• Task details: Which lines of the data contain the string "label"? Copy every one.

Dataset excerpts:
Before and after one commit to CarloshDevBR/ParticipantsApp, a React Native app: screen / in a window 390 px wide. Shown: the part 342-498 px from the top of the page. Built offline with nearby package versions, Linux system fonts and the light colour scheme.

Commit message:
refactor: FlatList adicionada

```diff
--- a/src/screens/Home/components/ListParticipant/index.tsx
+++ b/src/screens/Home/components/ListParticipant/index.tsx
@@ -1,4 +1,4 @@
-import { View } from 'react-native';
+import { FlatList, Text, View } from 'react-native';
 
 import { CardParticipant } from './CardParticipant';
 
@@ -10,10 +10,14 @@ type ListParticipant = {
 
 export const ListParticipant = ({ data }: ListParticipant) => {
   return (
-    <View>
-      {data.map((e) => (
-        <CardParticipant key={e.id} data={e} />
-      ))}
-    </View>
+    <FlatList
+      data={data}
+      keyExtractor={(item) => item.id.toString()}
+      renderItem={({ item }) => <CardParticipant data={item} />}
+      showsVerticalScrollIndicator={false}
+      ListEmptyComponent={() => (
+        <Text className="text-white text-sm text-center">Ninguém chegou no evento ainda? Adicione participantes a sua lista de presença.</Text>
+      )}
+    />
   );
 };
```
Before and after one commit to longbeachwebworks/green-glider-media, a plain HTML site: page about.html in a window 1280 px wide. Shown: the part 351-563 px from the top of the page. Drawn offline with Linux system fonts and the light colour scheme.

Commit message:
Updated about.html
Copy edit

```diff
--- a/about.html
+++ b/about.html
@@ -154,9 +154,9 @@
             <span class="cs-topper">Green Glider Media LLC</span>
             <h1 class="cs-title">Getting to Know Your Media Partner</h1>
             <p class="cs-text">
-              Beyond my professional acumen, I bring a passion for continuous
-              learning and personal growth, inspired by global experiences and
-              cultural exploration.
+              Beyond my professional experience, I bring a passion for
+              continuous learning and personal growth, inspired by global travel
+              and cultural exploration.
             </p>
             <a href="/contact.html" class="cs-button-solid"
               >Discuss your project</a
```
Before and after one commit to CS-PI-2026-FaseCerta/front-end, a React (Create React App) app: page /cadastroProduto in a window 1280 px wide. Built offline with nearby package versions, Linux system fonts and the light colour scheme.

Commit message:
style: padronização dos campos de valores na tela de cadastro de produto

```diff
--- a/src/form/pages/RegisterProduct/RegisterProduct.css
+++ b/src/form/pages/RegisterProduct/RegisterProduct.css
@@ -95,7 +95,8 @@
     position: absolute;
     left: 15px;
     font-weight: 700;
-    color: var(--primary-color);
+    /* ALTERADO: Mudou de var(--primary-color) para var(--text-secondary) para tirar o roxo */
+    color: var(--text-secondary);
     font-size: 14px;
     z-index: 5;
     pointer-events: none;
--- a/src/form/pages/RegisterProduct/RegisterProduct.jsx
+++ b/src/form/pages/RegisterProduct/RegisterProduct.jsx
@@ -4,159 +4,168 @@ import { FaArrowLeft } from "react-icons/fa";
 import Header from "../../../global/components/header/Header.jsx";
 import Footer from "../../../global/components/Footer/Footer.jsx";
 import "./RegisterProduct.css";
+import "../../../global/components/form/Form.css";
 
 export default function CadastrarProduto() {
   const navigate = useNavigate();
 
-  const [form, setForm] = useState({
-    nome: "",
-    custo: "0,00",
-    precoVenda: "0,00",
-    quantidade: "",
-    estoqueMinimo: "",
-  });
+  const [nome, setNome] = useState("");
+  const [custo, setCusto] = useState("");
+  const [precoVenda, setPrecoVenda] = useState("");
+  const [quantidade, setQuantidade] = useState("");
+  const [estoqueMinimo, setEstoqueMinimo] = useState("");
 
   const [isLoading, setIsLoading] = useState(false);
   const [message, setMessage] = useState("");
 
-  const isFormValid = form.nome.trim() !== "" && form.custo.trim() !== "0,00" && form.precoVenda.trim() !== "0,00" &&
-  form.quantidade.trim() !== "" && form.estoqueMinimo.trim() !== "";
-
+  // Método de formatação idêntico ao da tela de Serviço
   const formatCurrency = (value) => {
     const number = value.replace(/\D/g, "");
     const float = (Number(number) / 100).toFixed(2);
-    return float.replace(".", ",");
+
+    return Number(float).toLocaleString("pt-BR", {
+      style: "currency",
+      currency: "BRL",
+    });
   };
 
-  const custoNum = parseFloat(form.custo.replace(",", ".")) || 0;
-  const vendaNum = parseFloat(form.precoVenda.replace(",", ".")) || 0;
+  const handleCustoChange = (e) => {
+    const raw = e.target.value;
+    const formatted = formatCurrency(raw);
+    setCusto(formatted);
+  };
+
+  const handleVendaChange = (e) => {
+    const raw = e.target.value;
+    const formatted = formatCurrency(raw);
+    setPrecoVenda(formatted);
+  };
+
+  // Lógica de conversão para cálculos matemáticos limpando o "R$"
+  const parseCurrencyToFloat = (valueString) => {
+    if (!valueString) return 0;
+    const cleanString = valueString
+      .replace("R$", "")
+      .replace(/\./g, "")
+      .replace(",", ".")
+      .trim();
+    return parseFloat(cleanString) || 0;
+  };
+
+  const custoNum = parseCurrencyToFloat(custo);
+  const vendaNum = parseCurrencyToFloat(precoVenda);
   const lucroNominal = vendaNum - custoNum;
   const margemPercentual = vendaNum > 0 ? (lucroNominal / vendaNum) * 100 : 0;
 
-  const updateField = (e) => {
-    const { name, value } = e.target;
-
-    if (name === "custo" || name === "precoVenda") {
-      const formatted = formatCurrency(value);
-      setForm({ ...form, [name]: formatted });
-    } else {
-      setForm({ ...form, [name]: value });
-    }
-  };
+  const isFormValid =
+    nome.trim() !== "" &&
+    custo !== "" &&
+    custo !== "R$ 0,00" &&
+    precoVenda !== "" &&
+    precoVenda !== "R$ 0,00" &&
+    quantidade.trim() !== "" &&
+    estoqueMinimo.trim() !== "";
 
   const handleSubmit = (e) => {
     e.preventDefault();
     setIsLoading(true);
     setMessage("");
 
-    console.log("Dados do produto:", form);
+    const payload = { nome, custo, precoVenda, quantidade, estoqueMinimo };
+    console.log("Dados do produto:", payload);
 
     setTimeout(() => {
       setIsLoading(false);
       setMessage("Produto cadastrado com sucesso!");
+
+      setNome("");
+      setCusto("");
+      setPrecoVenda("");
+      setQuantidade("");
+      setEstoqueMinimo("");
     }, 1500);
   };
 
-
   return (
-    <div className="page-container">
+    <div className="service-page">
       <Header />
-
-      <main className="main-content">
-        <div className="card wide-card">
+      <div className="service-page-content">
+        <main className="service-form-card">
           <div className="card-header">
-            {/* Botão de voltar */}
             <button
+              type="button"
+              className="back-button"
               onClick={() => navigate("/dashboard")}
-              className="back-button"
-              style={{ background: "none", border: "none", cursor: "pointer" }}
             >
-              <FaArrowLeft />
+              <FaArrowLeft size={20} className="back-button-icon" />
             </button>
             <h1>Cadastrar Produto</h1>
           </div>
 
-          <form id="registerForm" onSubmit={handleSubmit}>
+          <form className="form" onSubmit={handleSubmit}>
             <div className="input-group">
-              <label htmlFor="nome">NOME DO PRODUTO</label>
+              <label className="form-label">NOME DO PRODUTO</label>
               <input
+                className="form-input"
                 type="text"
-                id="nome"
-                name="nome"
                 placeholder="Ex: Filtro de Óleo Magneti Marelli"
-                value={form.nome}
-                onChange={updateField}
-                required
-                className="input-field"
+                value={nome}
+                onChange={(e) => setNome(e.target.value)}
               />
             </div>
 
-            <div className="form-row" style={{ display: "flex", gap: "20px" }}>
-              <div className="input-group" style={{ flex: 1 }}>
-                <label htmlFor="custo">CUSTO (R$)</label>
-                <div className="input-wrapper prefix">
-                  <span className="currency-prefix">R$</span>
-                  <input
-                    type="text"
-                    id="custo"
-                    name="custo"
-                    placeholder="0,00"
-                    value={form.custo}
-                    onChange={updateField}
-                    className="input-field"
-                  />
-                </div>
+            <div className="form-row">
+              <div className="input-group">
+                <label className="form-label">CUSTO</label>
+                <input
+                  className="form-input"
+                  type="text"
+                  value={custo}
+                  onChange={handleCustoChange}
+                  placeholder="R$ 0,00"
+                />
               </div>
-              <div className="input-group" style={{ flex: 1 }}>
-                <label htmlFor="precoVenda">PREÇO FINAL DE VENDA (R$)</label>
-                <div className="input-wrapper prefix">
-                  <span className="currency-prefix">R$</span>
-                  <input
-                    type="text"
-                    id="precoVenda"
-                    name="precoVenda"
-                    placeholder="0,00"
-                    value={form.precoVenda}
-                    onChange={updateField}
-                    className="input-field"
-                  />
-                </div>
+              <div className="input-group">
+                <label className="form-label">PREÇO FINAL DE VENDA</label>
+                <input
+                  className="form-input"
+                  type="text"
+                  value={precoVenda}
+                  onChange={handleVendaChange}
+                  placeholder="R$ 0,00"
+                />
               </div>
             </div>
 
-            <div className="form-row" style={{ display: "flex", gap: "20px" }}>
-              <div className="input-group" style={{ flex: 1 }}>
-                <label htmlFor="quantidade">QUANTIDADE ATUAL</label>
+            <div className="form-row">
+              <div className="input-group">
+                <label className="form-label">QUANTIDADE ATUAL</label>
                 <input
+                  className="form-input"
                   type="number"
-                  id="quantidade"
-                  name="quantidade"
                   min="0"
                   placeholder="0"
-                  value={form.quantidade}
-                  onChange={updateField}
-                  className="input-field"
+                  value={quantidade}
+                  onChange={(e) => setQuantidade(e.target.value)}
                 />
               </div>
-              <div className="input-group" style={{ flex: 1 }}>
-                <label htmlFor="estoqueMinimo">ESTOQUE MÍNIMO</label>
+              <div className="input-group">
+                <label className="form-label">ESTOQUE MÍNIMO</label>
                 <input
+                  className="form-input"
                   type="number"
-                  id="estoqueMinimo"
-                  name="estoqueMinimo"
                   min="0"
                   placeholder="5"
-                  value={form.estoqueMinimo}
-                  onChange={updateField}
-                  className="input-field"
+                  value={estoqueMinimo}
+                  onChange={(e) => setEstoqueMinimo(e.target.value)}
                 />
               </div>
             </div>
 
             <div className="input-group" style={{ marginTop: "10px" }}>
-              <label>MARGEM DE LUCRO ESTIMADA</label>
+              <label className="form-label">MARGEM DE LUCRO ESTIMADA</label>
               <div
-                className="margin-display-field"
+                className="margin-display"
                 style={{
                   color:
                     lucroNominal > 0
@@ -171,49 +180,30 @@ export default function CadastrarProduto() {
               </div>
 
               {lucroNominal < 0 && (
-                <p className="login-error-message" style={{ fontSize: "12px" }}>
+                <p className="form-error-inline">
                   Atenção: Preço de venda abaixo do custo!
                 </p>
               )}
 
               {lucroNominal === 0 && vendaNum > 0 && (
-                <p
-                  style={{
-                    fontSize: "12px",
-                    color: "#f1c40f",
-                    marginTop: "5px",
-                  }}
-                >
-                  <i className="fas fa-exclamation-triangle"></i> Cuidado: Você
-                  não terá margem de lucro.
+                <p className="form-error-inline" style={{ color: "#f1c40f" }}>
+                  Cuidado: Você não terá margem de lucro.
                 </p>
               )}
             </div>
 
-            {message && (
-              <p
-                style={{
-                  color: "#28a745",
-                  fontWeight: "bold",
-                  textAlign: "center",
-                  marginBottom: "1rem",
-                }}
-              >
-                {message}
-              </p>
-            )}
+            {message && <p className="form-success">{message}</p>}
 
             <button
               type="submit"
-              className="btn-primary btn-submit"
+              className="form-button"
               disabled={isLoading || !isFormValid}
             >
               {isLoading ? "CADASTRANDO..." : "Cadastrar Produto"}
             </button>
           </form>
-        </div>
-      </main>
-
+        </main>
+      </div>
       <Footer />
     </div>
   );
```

• The answer:
-              <label htmlFor="nome">NOME DO PRODUTO</label>
+              <label className="form-label">NOME DO PRODUTO</label>
-                <label htmlFor="custo">CUSTO (R$)</label>
+                <label className="form-label">CUSTO</label>
-                <label htmlFor="precoVenda">PREÇO FINAL DE VENDA (R$)</label>
+                <label className="form-label">PREÇO FINAL DE VENDA</label>
-                <label htmlFor="quantidade">QUANTIDADE ATUAL</label>
+                <label className="form-label">QUANTIDADE ATUAL</label>
-                <label htmlFor="estoqueMinimo">ESTOQUE MÍNIMO</label>
+                <label className="form-label">ESTOQUE MÍNIMO</label>
-              <label>MARGEM DE LUCRO ESTIMADA</label>
+              <label className="form-label">MARGEM DE LUCRO ESTIMADA</label>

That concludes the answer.